There was always one minor mystery that nagged at me, though—why there had been such a craze for westerns during the 1950s. Hollywood produced more than 1,000 western movies during that decade.1,2
But it was the abundance of Westerns on television that puzzled me most. In 1959 alone, 30 westerns were featured in prime-time. …
Why so many westerns? I didn’t believe it was from public demand, because, as I pointed out in my post on the “Golden Age,” it has really always been agendas that have driven network programming, not “public opinion.” …
I believe the basic purpose of the westerns craze was to de-sensitize the public to killing, to weaken respect for the Sixth Commandment, “Thou Shalt Not Kill.” Killing was made laudable. Of course, in the film or TV show, the killing would be made to look justifiable.
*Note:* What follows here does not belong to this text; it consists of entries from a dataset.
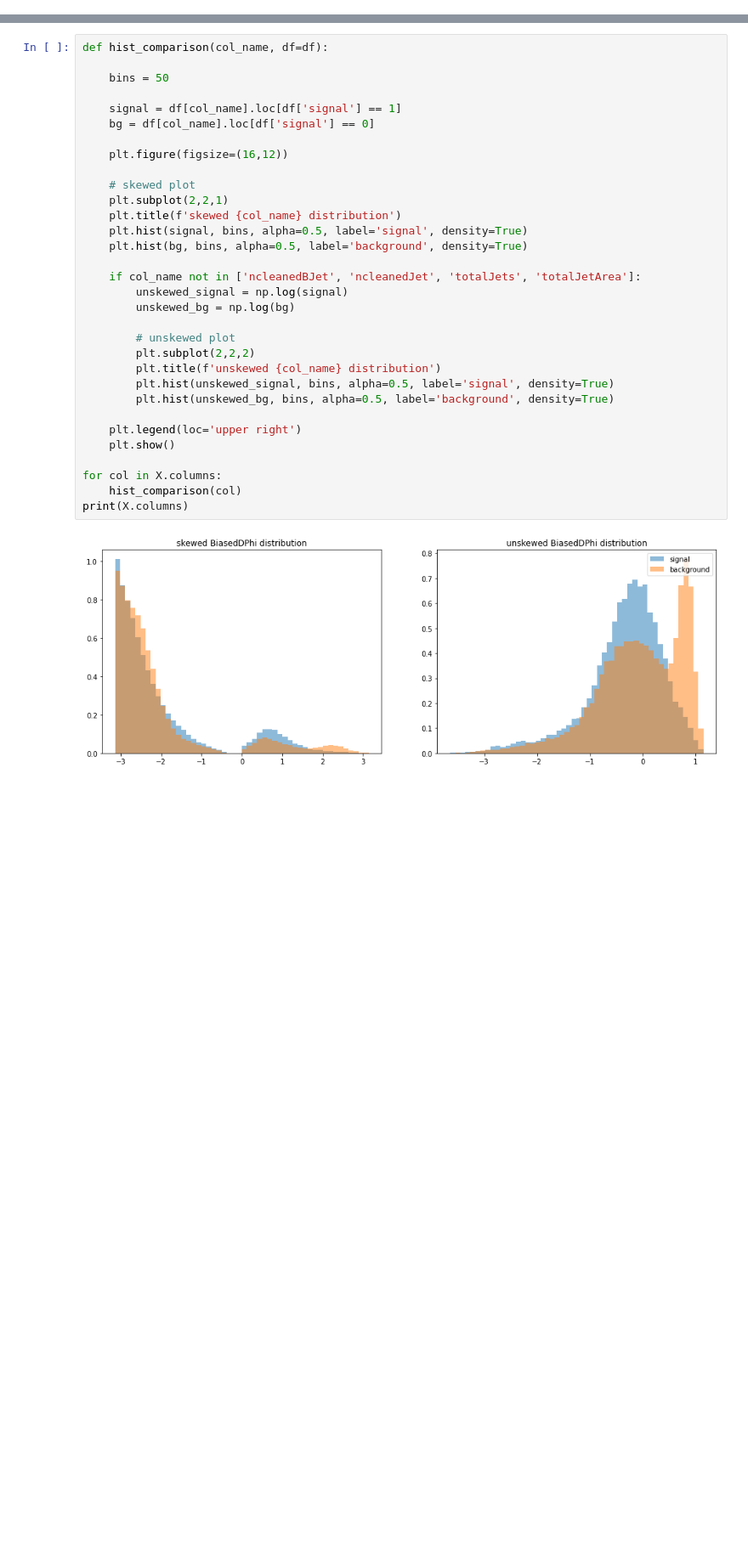
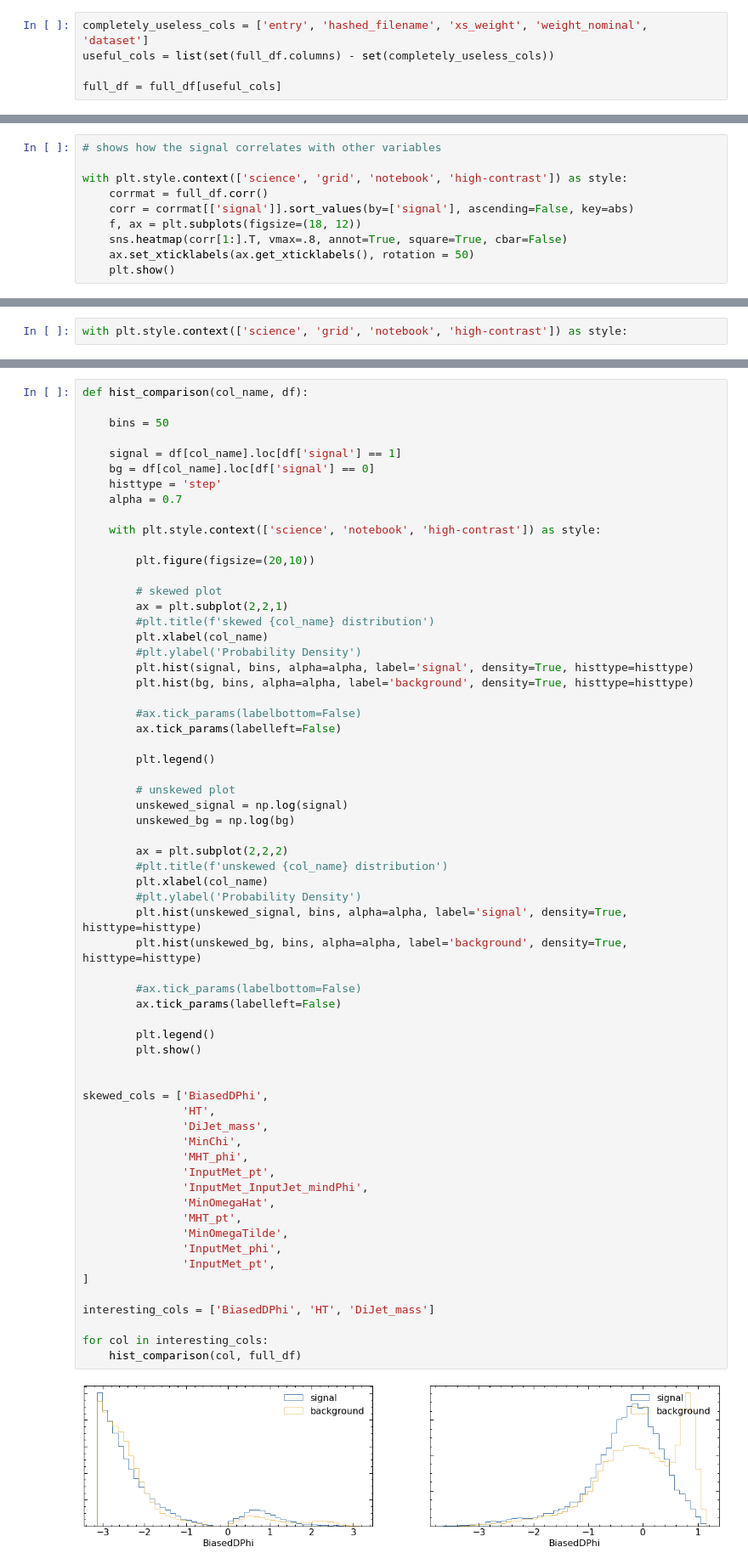
Before and after one commit to NoahHA/tth-ML-project, a Jupyter notebook: notebooks/data_analysis/data_exploration.ipynb, the cells around one changed output, grey strips where cells are left out. Shown at 85% size. Drawn from its saved outputs; the diff is of its cells as text; blank space fills up the shorter version.

```diff
--- a/notebooks/data_analysis/data_exploration.ipynb
+++ b/notebooks/data_analysis/data_exploration.ipynb
@@ -77,0 +36,5 @@ Name: signal, dtype: int64
+# %%
+completely_useless_cols = ['entry', 'hashed_filename', 'xs_weight', 'weight_nominal', 'dataset']
+useful_cols = list(set(full_df.columns) - set(completely_useless_cols))
+
+full_df = full_df[useful_cols]
@@ -77,0 +43,10 @@ Name: signal, dtype: int64
+# %%
+# shows how the signal correlates with other variables
+
+with plt.style.context(['science', 'grid', 'notebook', 'high-contrast']) as style:
+    corrmat = full_df.corr()
+    corr = corrmat[['signal']].sort_values(by=['signal'], ascending=False, key=abs)
+    f, ax = plt.subplots(figsize=(18, 12))
+    sns.heatmap(corr[1:].T, vmax=.8, annot=True, square=True, cbar=False)
+    ax.set_xticklabels(ax.get_xticklabels(), rotation = 50)
+    plt.show()
@@ -77,0 +55,2 @@ Name: signal, dtype: int64
+# %%
+with plt.style.context(['science', 'grid', 'notebook', 'high-contrast']) as style:
@@ -116,34 +118,65 @@ sns.heatmap(corr, vmax=.8, annot=True, square=True)
 # %%
-def hist_comparison(col_name, df=df):
+def hist_comparison(col_name, df):
 
     bins = 50
 
     signal = df[col_name].loc[df['signal'] == 1]
     bg = df[col_name].loc[df['signal'] == 0]
+    histtype = 'step'
+    alpha = 0.7
 
-    plt.figure(figsize=(16,12))
+    with plt.style.context(['science', 'notebook', 'high-contrast']) as style:
 
-    # skewed plot
-    plt.subplot(2,2,1)
-    plt.title(f'skewed {col_name} distribution')
-    plt.hist(signal, bins, alpha=0.5, label='signal', density=True)
-    plt.hist(bg, bins, alpha=0.5, label='background', density=True)
+        plt.figure(figsize=(20,10))
 
-    if col_name not in ['ncleanedBJet', 'ncleanedJet', 'totalJets', 'totalJetArea']:
+        # skewed plot
+        ax = plt.subplot(2,2,1)
+        #plt.title(f'skewed {col_name} distribution')
+        plt.xlabel(col_name)
+        #plt.ylabel('Probability Density')
+        plt.hist(signal, bins, alpha=alpha, label='signal', density=True, histtype=histtype)
+        plt.hist(bg, bins, alpha=alpha, label='background', density=True, histtype=histtype)
+
+        #ax.tick_params(labelbottom=False)
+        ax.tick_params(labelleft=False)
+
+        plt.legend()
+
+        # unskewed plot
         unskewed_signal = np.log(signal)
         unskewed_bg = np.log(bg)
 
-        # unskewed plot
-        plt.subplot(2,2,2)
-        plt.title(f'unskewed {col_name} distribution')
-        plt.hist(unskewed_signal, bins, alpha=0.5, label='signal', density=True)
-        plt.hist(unskewed_bg, bins, alpha=0.5, label='background', density=True)
+        ax = plt.subplot(2,2,2)
+        #plt.title(f'unskewed {col_name} distribution')
+        plt.xlabel(col_name)
+        #plt.ylabel('Probability Density')
+        plt.hist(unskewed_signal, bins, alpha=alpha, label='signal', density=True, histtype=histtype)
+        plt.hist(unskewed_bg, bins, alpha=alpha, label='background', density=True, histtype=histtype)
 
-    plt.legend(loc='upper right')
-    plt.show()
+        #ax.tick_params(labelbottom=False)
+        ax.tick_params(labelleft=False)
 
-for col in X.columns:
-    hist_comparison(col)
-print(X.columns)
+        plt.legend()
+        plt.show()
+
+
+skewed_cols = ['BiasedDPhi',
+               'HT',
+               'DiJet_mass',
+               'MinChi',
+               'MHT_phi',
+               'InputMet_pt',
+               'InputMet_InputJet_mindPhi',
+               'MinOmegaHat',
+               'MHT_pt',
+               'MinOmegaTilde',
+               'InputMet_phi',
+               'InputMet_pt',
+]
+
+interesting_cols = ['BiasedDPhi', 'HT', 'DiJet_mass']
+
+for col in interesting_cols:
+    hist_comparison(col, full_df)
 # %% [output]
-[figure, old version]
+[figure, new version]
```
Also changed, not shown: parts of 16 cells of this notebook, 12 other files.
And there is no question that, in real life, weapons sometimes have to be used in self-defense. Let’s just say the westerns went way overboard. Not that there wasn’t real lawlessness in the Old West, but this made it the perfect venue for dramatization of violence.
There were other genres, of course, that included killing, such as police shows, but on TV I think westerns won the body count prize.
During the sixties, westerns largely fell out of vogue. By 1969, by my count, the number had dropped from 30 to 6. Westerns had served their purpose, and the networks shifted from attacking the Sixth Commandment to the Seventh—“Thou Shalt Not Commit Adultery”—as the “new morality” of the “swinging sixties” was to be normalized for the public.